1. Not including a note with your LinkedIn invitation
I know, LinkedIn doesn’t make personalizing the invitation easy, and it can be overlooked or forgotten. But, it makes you sound selfish or lazy when the invitation to connect defaults to LinkedIn’s canned invitation:
I’d like to add you to my professional network on LinkedIn.
Always tell the person “why” you want to connect or remind them how you know them.
If you aren’t sure where the option is to personalize your message (from either the desktop or mobile), there are two tricks you need to know. Tap into these secrets in this post: Always Customize Your LinkedIn Invitation to Connect
1. Not Reviewing the person’s LinkedIn profile
Don’t make this hasty LinkedIn mistake. Before you click on the “Connect” button, review the person’s profile. Here’s what to look for.
If you have any contacts in common or are members of the same group, this information will be in the highlights. You may want to reference this information in your invitation note.
One LinkedIn mistake is to not read the person’s About section. Take time to read the whole thing. Click on see more and read everything they have written about themself. You may be able to reference something in your note. For example, if they say that outside of work they enjoy fly fishing and you are also an avid fisher-person, that would be great to include.
Not only can you see everything they have commented on or reacted to on LinkedIn, you can also see what they have posted. This can give you an idea of how active the person is on LinkedIn.
If you don’t see any activity, you may not get a response to your invitation to connect. Or, if you want the person to recognize your name, making it more likely that they will accept your invitation to connect, leave one or two comments on things they post.
See examples of what your personalized note to connect could look like.
Following Might Be A Better Option
And there is another option you can choose if you are not ready to connect. Follow the person on LinkedIn. This allows you to potentially see their posts in your feed. Learn the Difference Between Following and Connecting.
Every person has a different reason or goal for being on LinkedIn. What this means is that they may or may not accept your invitation to connect. Don’t be offended, just move on.
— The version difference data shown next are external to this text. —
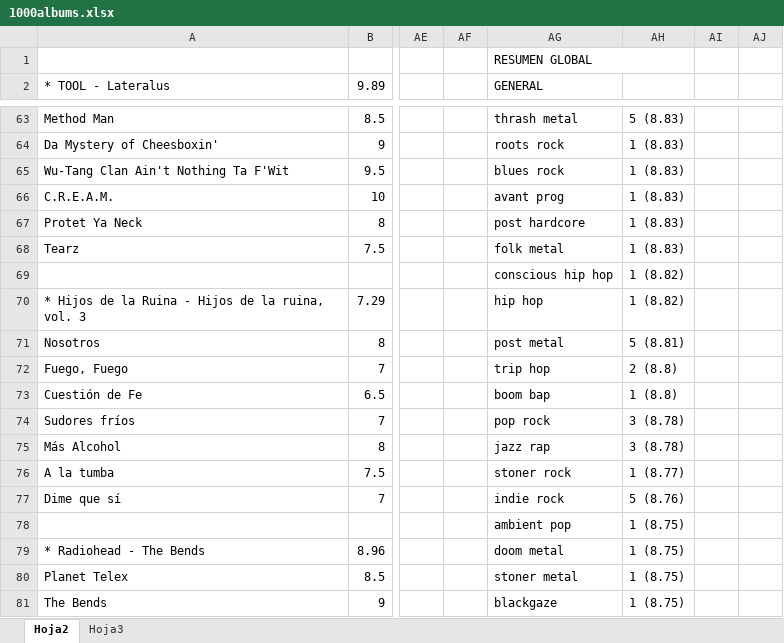
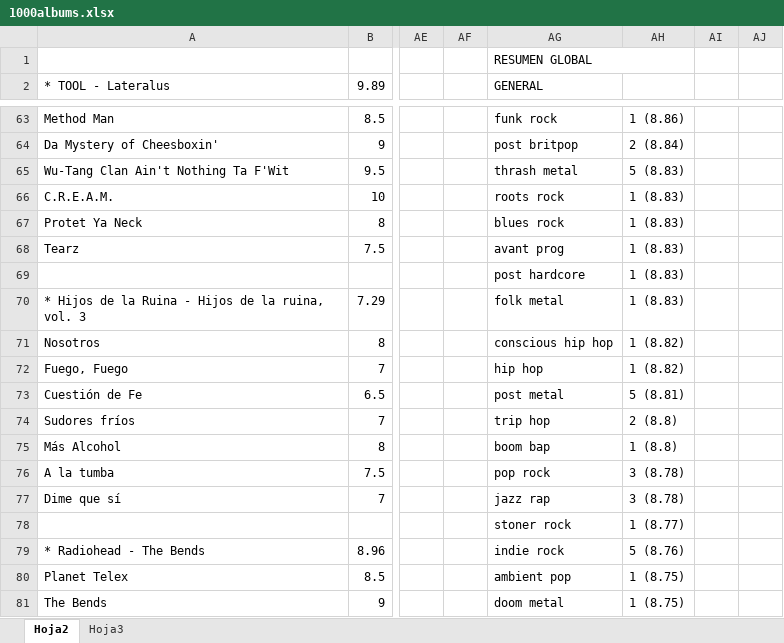
Before and after one commit to miguelrr11/top1000albums, an Excel workbook: 1000albums.xlsx, sheet Hoja2, drawn as a sheet; only a part is shown, gaps mark what is left out; values as stored, in another font and other column widths than the file's, no cell formats; charts and pictures and conditional formats not drawn; the diff covers the shown part only; the diff names each change by its address in the sheet, - before the commit and + after, or states it on an @@ line.

```diff
--- a/1000albums.xlsx (sheet Hoja2)
+++ b/1000albums.xlsx (sheet Hoja2)
-AG63 (GENERAL): thrash metal
+AG63 (GENERAL): funk rock
-AH63: 5 (8.83)
+AH63: 1 (8.86)
-AG64 (GENERAL): roots rock
+AG64 (GENERAL): post britpop
-AH64: 1 (8.83)
+AH64: 2 (8.84)
-AG65 (GENERAL): blues rock
+AG65 (GENERAL): thrash metal
-AH65: 1 (8.83)
+AH65: 5 (8.83)
-AG66 (GENERAL): avant prog
+AG66 (GENERAL): roots rock
-AG67 (GENERAL): post hardcore
+AG67 (GENERAL): blues rock
-AG68 (GENERAL): folk metal
+AG68 (GENERAL): avant prog
-AG69 (GENERAL): conscious hip hop
+AG69 (GENERAL): post hardcore
-AH69:AH70: 1 (8.82)
+AH69:AH70: 1 (8.83)
-AG70 (GENERAL): hip hop
+AG70 (GENERAL): folk metal
-AG71 (GENERAL): post metal
+AG71 (GENERAL): conscious hip hop
-AH71: 5 (8.81)
+AH71: 1 (8.82)
-AG72 (GENERAL): trip hop
+AG72 (GENERAL): hip hop
-AH72: 2 (8.8)
+AH72: 1 (8.82)
-AG73 (GENERAL): boom bap
+AG73 (GENERAL): post metal
-AH73: 1 (8.8)
+AH73: 5 (8.81)
-AG74 (GENERAL): pop rock
+AG74 (GENERAL): trip hop
-AH74: 3 (8.78)
+AH74: 2 (8.8)
-AG75 (GENERAL): jazz rap
+AG75 (GENERAL): boom bap
-AH75: 3 (8.78)
+AH75: 1 (8.8)
-AG76 (GENERAL): stoner rock
+AG76 (GENERAL): pop rock
-AH76: 1 (8.77)
+AH76: 3 (8.78)
-AG77 (GENERAL): indie rock
+AG77 (GENERAL): jazz rap
-AH77: 5 (8.76)
+AH77: 3 (8.78)
-AG78 (GENERAL): ambient pop
+AG78 (GENERAL): stoner rock
-AH78: 1 (8.75)
+AH78: 1 (8.77)
-AG79 (GENERAL): doom metal
+AG79 (GENERAL): indie rock
-AH79: 1 (8.75)
+AH79: 5 (8.76)
-AG80 (GENERAL): stoner metal
+AG80 (GENERAL): ambient pop
-AG81 (GENERAL): blackgaze
+AG81 (GENERAL): doom metal
```
Also changed, not shown: 18 added rows, 4 removed rows, 825 edited cells and merged cells elsewhere in this sheet, cell formats, charts or pictures.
Hannah Morgan speaks and writes about job search and career strategies. She founded CareerSherpa.net to educate professionals on how to maneuver through today’s job search process. Hannah was nominated as a LinkedIn Top Voice in Job Search and Careers and is a regular contributor to US News & World Report. She has been quoted by media outlets, including Forbes, USA Today, Money Magazine, Huffington Post, as well as many other publications. She is also author of The Infographic Resume and co-author of Social Networking for Business Success.